I think the word 'false' may be problematic here, as it implies a dichotomy of true/false. Putting on my anthropologist hat for a minute (OK, it is hard for me to take it off), all religions and religious philosophies have a few things in common:
-the core teachings or philosophies
-a hermeneutic component, that has to do with how texts (including oral presentations) are interpreted
-a subtextual component related to a shared culture among practitioners.

Teasing these apart is difficult. The Christian denomination in which I was raised, for example, includes a directive to "love your neighbor," explicit rejections of homosexuals, and a overwhelming popular support of the idea of American exceptionalism. At different times and in different contexts, each of these may be part of the core, an interpretation of the texts of the religion, and/or a cultural common ground among members that is not directly referenced in the religion proper. So, to say that the teachings are 'true' or 'false' belies the complexity of reality in-the-moment.

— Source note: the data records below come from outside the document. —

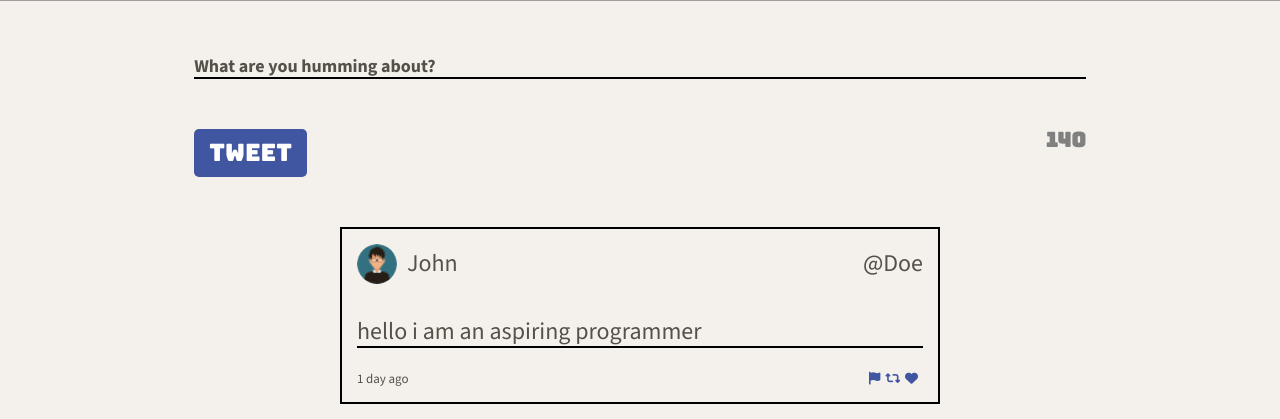
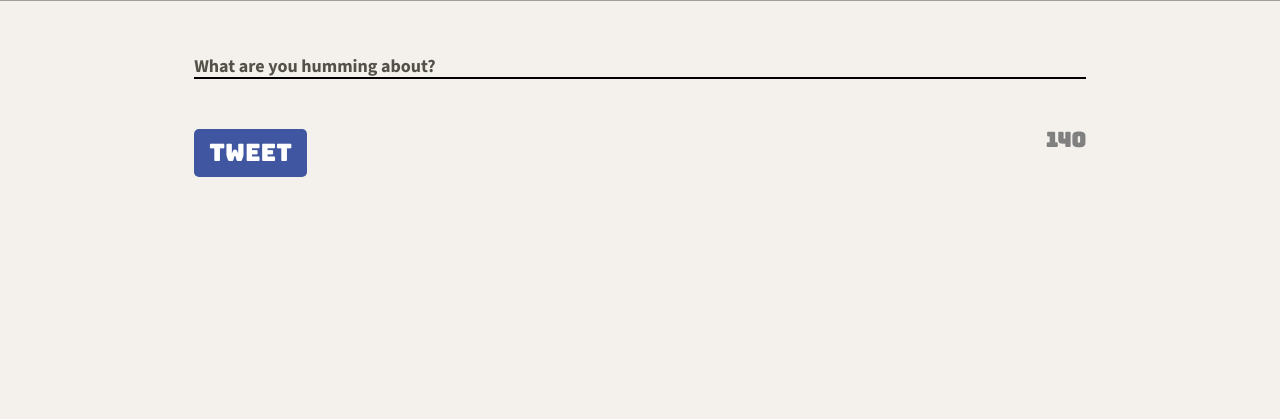
Before and after one commit to CodeJuuun/tweeter, a website: page public/index.html in a window 1280 px wide. Shown: the part 519-938 px from the top of the page. After the commit the page ends 800 px from the top, so only its background shows below. Drawn offline with nearby package versions, Linux system fonts and the light colour scheme; grey boxes are pictures that could not be loaded.

Commit message:
removed hardcoded html, instead will be rendered dynamically via client.js

```diff
--- a/public/index.html
+++ b/public/index.html
@@ -22,12 +22,7 @@
     <link rel="stylesheet" href="/styles/new-tweet.css" type="text/css">
     <link rel="stylesheet" href="/styles/tweet.css" type="text/css">
 
-    <!-- External JS -->
-    <script src="https://ajax.googleapis.com/ajax/libs/jquery/3.4.1/jquery.min.js"></script>
 
-    <!-- App JS -->
-    <script type="text/javascript" src="/scripts/client.js"></script>
-    <script type="text/javascript" src="/scripts/composer-char-counter.js"></script>
   </head>
 
   <body>
@@ -67,32 +62,16 @@
   </form>
 </section>
 
-<section class="tweets-container">
-
-  <!-- Will represent all contained tweets -->
-  <article class="tweet-box">
-    <!-- header will contain user info -->
-    <header>
-      <div class="user-box">
-        <img src="/images/user.png" alt="user avatar">
-        <span class="tweet-name"> John </span>
-      </div>
-      <span class="tweet-username">@Doe</span>
-    </header>
-
-    <p class="tweet-contents">hello i am an aspiring programmer</p>
-
-    <!-- footer will have timestamps -->
-    <footer>
-      <span class="timestamp"> 1 day ago</span>
-      <div class="icons">
-        <i class="fa-solid fa-flag hover-effect"></i>
-        <i class="fa-solid fa-retweet hover-effect"></i>
-        <i class="fa-solid fa-heart hover-effect"></i>
-      </div>
-    </footer>
-  </article>
+<section id="tweets-container">
+  <!-- This section is dynamically rendered via client.js,  review there -->
 </section>
     </main>
+
+    <!-- External JS -->
+    <script src="https://ajax.googleapis.com/ajax/libs/jquery/3.4.1/jquery.min.js"></script>
+
+    <!-- App JS -->
+    <script type="text/javascript" src="/scripts/client.js"></script>
+    <script type="text/javascript" src="/scripts/composer-char-counter.js"></script>
   </body>
 </html>
--- a/public/scripts/client.js
+++ b/public/scripts/client.js
@@ -1,5 +1,3 @@
-/*
- * Client-side JS logic goes here
- * jQuery is already loaded
- * Reminder: Use (and do all your DOM work in) jQuery's document ready function
- */
+$(document).ready(() => {
+
+})
```
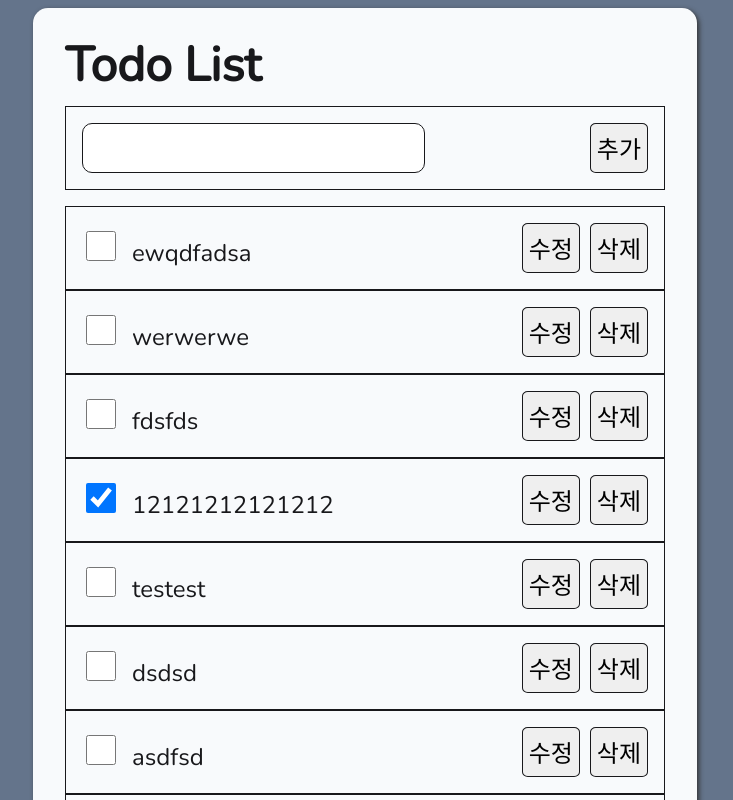
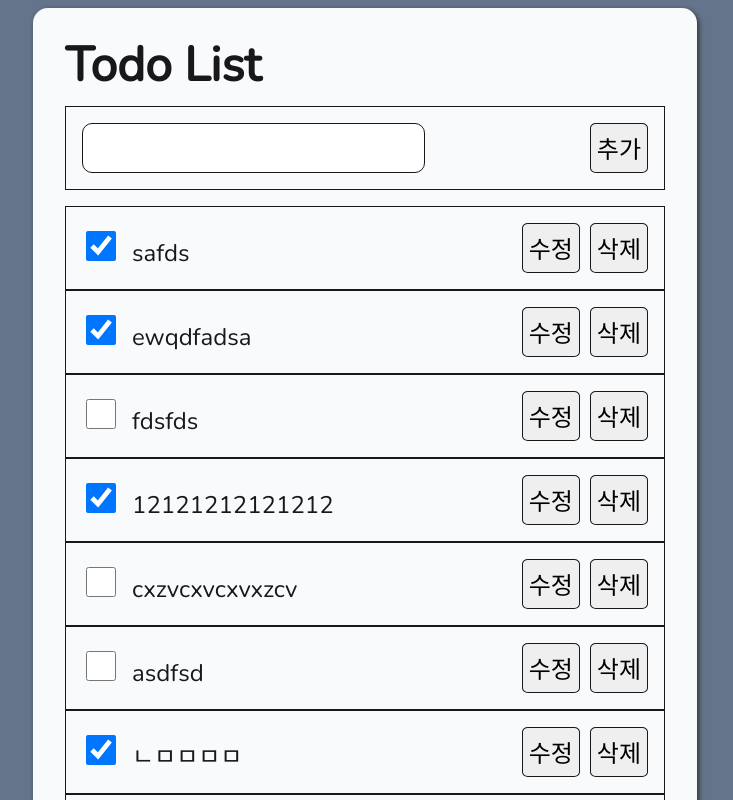
Before and after one commit to soyeon102/react-query-todo, a React (Create React App) app: page / in a window 1280 px wide. Shown: the top 800 px of the page, without its empty margins (275-1008 px from the left). Built offline with nearby package versions, Linux system fonts and the light colour scheme; data requests are answered from the project's data file.

Commit message:
TodoList 정리

```diff
--- a/db.json
+++ b/db.json
@@ -25,15 +25,9 @@
     },
     {
       "userId": "userId",
-      "title": "dsdsd",
+      "title": "cxzvcxvcxvxzcv",
       "completed": false,
       "id": 37
-    },
-    {
-      "userId": "userId",
-      "title": "testest",
-      "completed": false,
-      "id": 38
     },
     {
       "userId": "userId",
@@ -49,15 +43,15 @@
     },
     {
       "userId": "userId",
-      "title": "werwerwe",
-      "completed": false,
-      "id": 42
+      "title": "ewqdfadsa",
+      "completed": true,
+      "id": 43
     },
     {
       "userId": "userId",
-      "title": "ewqdfadsa",
-      "completed": false,
-      "id": 43
+      "title": "safds",
+      "completed": true,
+      "id": 44
     }
   ]
 }
--- a/src/features/todos/Todo.js
+++ b/src/features/todos/Todo.js
@@ -1,5 +1,5 @@
 import React from 'react';
-import { useQuery, useMutation, useQueryClient } from 'react-query';
+import { useMutation, useQueryClient } from 'react-query';
 import { updateTodo, editTodo, deleteTodo } from '../../api/todosApi';
 import { useState } from 'react';
 
@@ -19,7 +19,6 @@
   const editTodoMutation = useMutation(editTodo, {
     onSuccess: (data) => {
       setIsEdit(!isEdit);
-      // console.log('edit data!!!!!', data);
       queryClient.invalidateQueries('todos');
     },
   });
--- a/src/features/todos/TodoList.js
+++ b/src/features/todos/TodoList.js
@@ -2,13 +2,7 @@
 import NewTodo from './NewTodo';
 import Todo from './Todo';
 import { useQuery, useMutation, useQueryClient } from 'react-query';
-import {
-  getTodos,
-  addTodo,
-  deleteTodo,
-  updateTodo,
-  editTodo,
-} from '../../api/todosApi';
+import { getTodos, addTodo } from '../../api/todosApi';
 import { useState } from 'react';
 
 const TodoList = () => {
@@ -24,34 +18,11 @@
   });
 
   const [newTodo, setNewTodo] = useState('');
-  const [isEdit, setIsEdit] = useState(false);
-  const [clickedId, setClickedId] = useState('');
-  const [changeTodo, setChangeTodo] = useState('');
 
   const addTodoMutation = useMutation(addTodo, {
     onSuccess: (data) => {
       queryClient.invalidateQueries('todos');
       setNewTodo('');
-    },
-  });
-
-  const updateTodoMutation = useMutation(updateTodo, {
-    onSuccess: () => {
-      queryClient.invalidateQueries('todos');
-    },
-  });
-
-  const deleteTodoMutation = useMutation(deleteTodo, {
-    onSuccess: () => {
-      queryClient.invalidateQueries('todos');
-    },
-  });
-
-  const editTodoMutation = useMutation(editTodo, {
-    onSuccess: (data) => {
-      setIsEdit(!isEdit);
-      // console.log('edit data!!!!!', data);
-      queryClient.invalidateQueries('todos');
     },
   });
 
@@ -62,20 +33,6 @@
       title: newTodo,
       completed: false,
     });
-  };
-
-  const handleEditTodo = (todo) => {
-    setIsEdit(true);
-    setClickedId(todo.id);
-
-    console.log('edit!!!', { id: clickedId, title: todo.title });
-    editTodoMutation.mutate({ id: clickedId, title: todo.title });
-  };
-
-  const handleEditMode = ({ id, title }) => {
-    setIsEdit(true);
-    setClickedId(id);
-    setChangeTodo(title);
   };
 
   const handleNewTodoChange = (e) => {
```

We each perceive the world, and our chosen path, through a veil of ego; we also communicate our understandings through a veil of ego. My current understanding is that, though that veil has no substance, it is also complicated by all our social and material ties.

-Untei